If the name of Antonio Bazzini means anything to you,
it is probably as the composer of "Rondes des Lutins", a devilishly
difficult but wonderfully effective encore piece for violin and piano.
If this leads you to expect a Paganinian concept of chamber music, i.e.
pyrotechnics for the first violin and mere vamp for the other three
players, then you’re in for a surprise.
During the first part of his career Bazzini was a much-travelled
violinist, visiting Germany, Denmark, Poland, Spain and France, where
he remained from 1852 to 1863. He enjoyed the esteem of Paganini, but
also that of Mendelssohn and Schumann, hardly the men to applaud empty
virtuosity, and versed himself thoroughly in the Northern European instrumental
styles of his day. On his return to Italy in 1863 he dedicated himself
to composition. His only opera, Turanda (La Scala, Milan, 1867),
enjoyed no success, but his real mission was to bring Italian instrumental
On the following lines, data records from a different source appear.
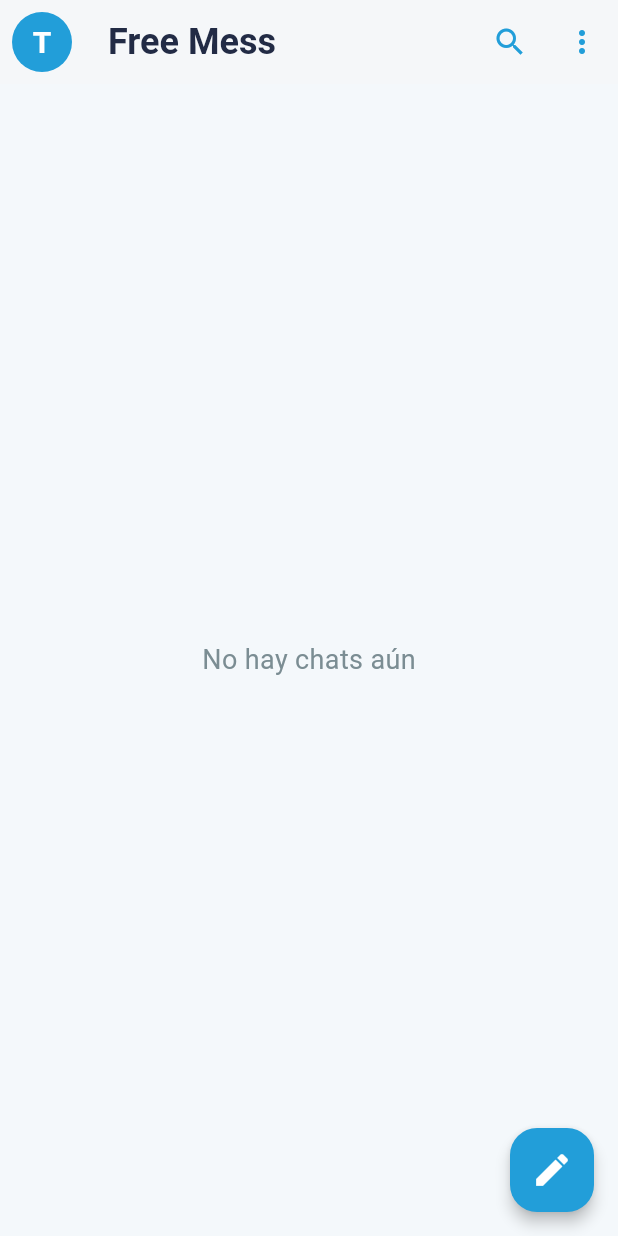
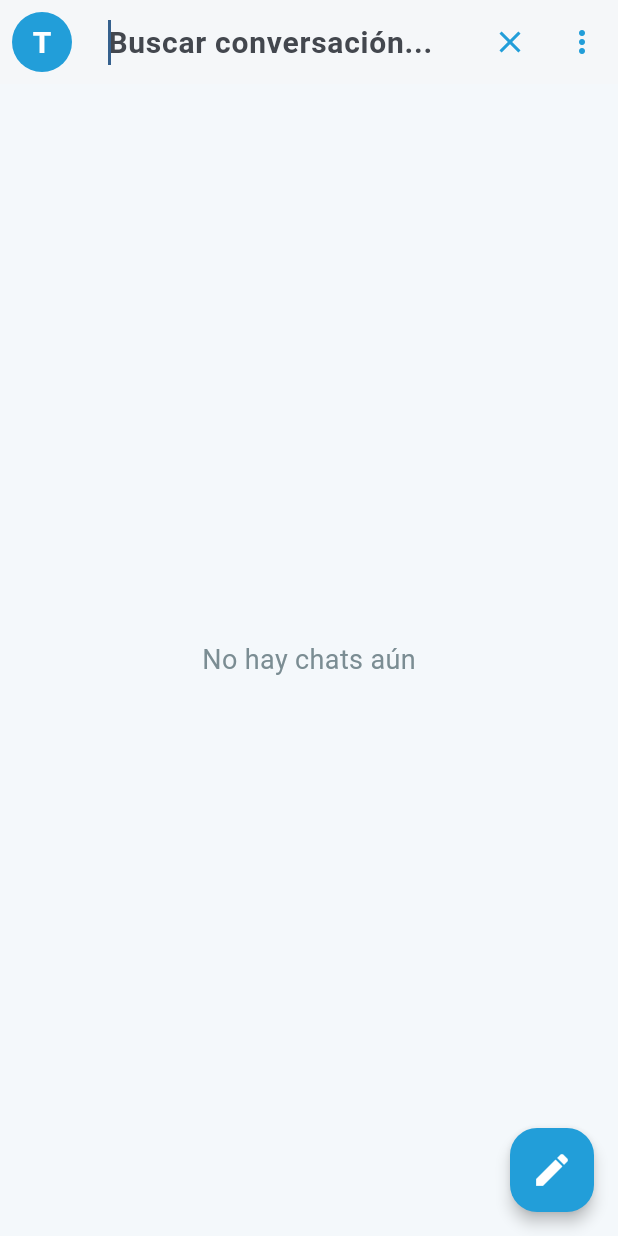
Before and after one commit to Leonard2GG/FreeMess, a Flutter app: the screen it shows after launch, after a tap on the "search" icon, on a phone screen of 412 x 824 dp. Run offline on Flutter 3.47's test engine with Material 3 defaults, Android fonts, the phone set to English and light mode, and no system bars; our stand-ins replace sqflite; accounts and stored records are empty.

Commit message:
Implement chat search functionality; add search bar to HomeScreen and filter displayed chats

```diff
--- a/lib/screens/home_screen.dart
+++ b/lib/screens/home_screen.dart
@@ -16,6 +16,9 @@ class _HomeScreenState extends State<HomeScreen> {
   late List<Chat> chats = [];
   String userName = "Tú";
   String? userPhotoUrl; // Puedes asignar una URL si tienes foto
+  bool _isSearching = false;
+  String _searchText = '';
+  TextEditingController _searchController = TextEditingController();
 
   @override
   void initState() {
@@ -26,6 +29,9 @@ class _HomeScreenState extends State<HomeScreen> {
   void loadChats() async {
     final dbHelper = DatabaseHelper();
     chats = await dbHelper.getAllChats();
+    // Ordena los chats para que el más reciente esté primero
+    chats.sort((a, b) => b.id.compareTo(a.id));// Si usas timestamp en el id
+    //chats.sort((a, b) => b.timestamp.compareTo(a.timestamp));
     setState(() {});
   }
 
@@ -328,6 +334,10 @@ class _HomeScreenState extends State<HomeScreen> {
 
   @override
   Widget build(BuildContext context) {
+    final filteredChats = _searchText.isEmpty
+        ? chats
+        : chats.where((chat) => chat.name.toLowerCase().contains(_searchText.toLowerCase())).toList();
+
     return Scaffold(
       backgroundColor: const Color(0xFFF4F8FB),
       appBar: AppBar(
@@ -353,7 +363,26 @@ class _HomeScreenState extends State<HomeScreen> {
                   ),
                 ),
         ),
-        title: const Text(
+        title: _isSearching
+            ? TextField(
+                controller: _searchController,
+                autofocus: true,
+                decoration: const InputDecoration(
+                  hintText: 'Buscar conversación...',
+                  border: InputBorder.none,
+                ),
+                style: const TextStyle(
+                  color: Color(0xFF222B45),
+                  fontSize: 20,
+                  fontWeight: FontWeight.bold,
+                ),
+                onChanged: (value) {
+                  setState(() {
+                    _searchText = value;
+                  });
+                },
+              )
+            : const Text(
                 'Free Mess',
                 style: TextStyle(
                   color: Color(0xFF222B45),
@@ -362,10 +391,24 @@ class _HomeScreenState extends State<HomeScreen> {
                 ),
               ),
         actions: [
+          if (_isSearching)
+            IconButton(
+              icon: const Icon(Icons.close, color: Color(0xFF229ED9)),
+              onPressed: () {
+                setState(() {
+                  _isSearching = false;
+                  _searchText = '';
+                  _searchController.clear();
+                });
+              },
+            )
+          else
             IconButton(
               icon: const Icon(Icons.search, color: Color(0xFF229ED9)),
               onPressed: () {
-              // Aquí puedes abrir una búsqueda de chats
+                setState(() {
+                  _isSearching = true;
+                });
               },
             ),
           IconButton(
@@ -377,7 +420,7 @@ class _HomeScreenState extends State<HomeScreen> {
         ],
         iconTheme: const IconThemeData(color: Color(0xFF229ED9)),
       ),
-      body: chats.isEmpty
+      body: filteredChats.isEmpty
           ? const Center(
               child: Text(
                 'No hay chats aún',
@@ -389,9 +432,9 @@ class _HomeScreenState extends State<HomeScreen> {
             )
           : ListView.builder(
               padding: const EdgeInsets.symmetric(vertical: 8, horizontal: 8),
-              itemCount: chats.length,
+              itemCount: filteredChats.length,
               itemBuilder: (context, index) {
-                final chat = chats[index];
+                final chat = filteredChats[index];
                 return _buildChatTile(chat);
               },
             ),
```
Lines whose indentation alone changed are shown as unchanged.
music, and particularly chamber music, in line with that of Germany
and Austria. He composed a certain amount of orchestral music (no symphony),
four violin concertos, a string quintet and the present six string quartets,
together with much music for violin and piano. He was also involved
in several initiatives to bring chamber music before a public whose
listening habits were almost exclusively operatic. So Martucci and Sgambati,
generally credited with the revival of Italian instrumental music, did
not start entirely from zero. Bazzini was appointed professor of composition
at Milan Conservatoire in 1873, where he counted Catalani and Puccini
among his pupils, and rose to be director in 1882. The Milan civic authorities,
in accordance with the Italian custom of naming streets after famous
national figures, honoured him with a Via Bazzini in a slightly off-centre
part of the town, with Via Catalani, Via Pacini, Via Porpora, Via Frescobaldi,
Via Boccherini and Via Lulli all in close walking distance.
It is evident from the first two quartets that this
is genuine quartet writing, with interest well distributed between the
four parts and a clear-cut sense of form. The music sounds more Germanic
than Italian and there is little harmonically to suggest that it they
were written several decades after the death of Schubert. If you get
the idea I am damning them with faint praise I’m afraid I do feel these
first two works are to be more admired than loved. It is as though Bazzini,
intent on demonstrating his mastery of the String Quartet (with capital
letters) had omitted to fill the framework with actual music.
The third quartet, however, is a richly sonorous, purposeful
and strongly felt work, well worth the attention of quartets wishing
to enlarge their 19th Century repertoire. In the remaining
three works Bazzini continues to demonstrate his acquired mastery with
a certain relaxed fluency but does not find again the genuine inspiration
of no. 3.
I filled in the picture a little by reminding myself
of a few other works I had by Bazzini on off-the-air tapes. When a piece
by Bazzini is revived in his native country (which is not often), it
is usually the String Quintet, and I am not surprised, for it is a delightfully
spontaneous work with an expansive, heartfelt slow movement and a tarantella
finale which for once shows that Bazzini was Italian after all. It was
also these broadcast performances which led me to question the undoubtedly
excellent performances on the present three CDs. The Quintetto Boccherini’s
1962 performance of the Quintet is pretty untidy at times but it has
a verve and a rhythmic élan that I don’t anywhere in the Venetian
group’s work; the latter stress the classical serenity of the music.
I am undecided as to whether the difference derives from the Quintetto
Boccherini itself or the music they had to play, but I have no doubt
that Aldo Ferraresi’s performance of the Fourth Violin Concerto is a
model of how to breathe life into lesser music. Little known abroad,
Ferraresi (1906-1978) was a major figure in post-war Italian music making.
A pupil of Ysaye, he inherited his master’s warmth of tone and his alternation
of brilliance, depth of feeling and sheer range of tonal variation succeeds
in banishing doubts as to the quality of the music (doubts which surface
again during the orchestral interludes). If anyone feels like commemorating
Ferraresi, I hope they will keep this 1961 performance in mind.
Finally I heard Bazzini’s symphonic poem Francesca
da Rimini, which shows he could write for the orchestra as effectively
as for strings, but which relies on rather stock Lisztian gestures to
build up the tension, only to dissipate it with some rather pallid love
I suppose these three CDs are intended for specialists.
If anyone had the bright idea of issuing a disc which couples the Third
Quartet with the Quintet the result would be of much wider interest.
The Quartetto d’archi di Venezia reserve their finest performance for
the Third Quartet, suggesting that they, too, felt it to be the one
really inspired work here. The recording is excellent and the booklet
notes contain plenty of useful information.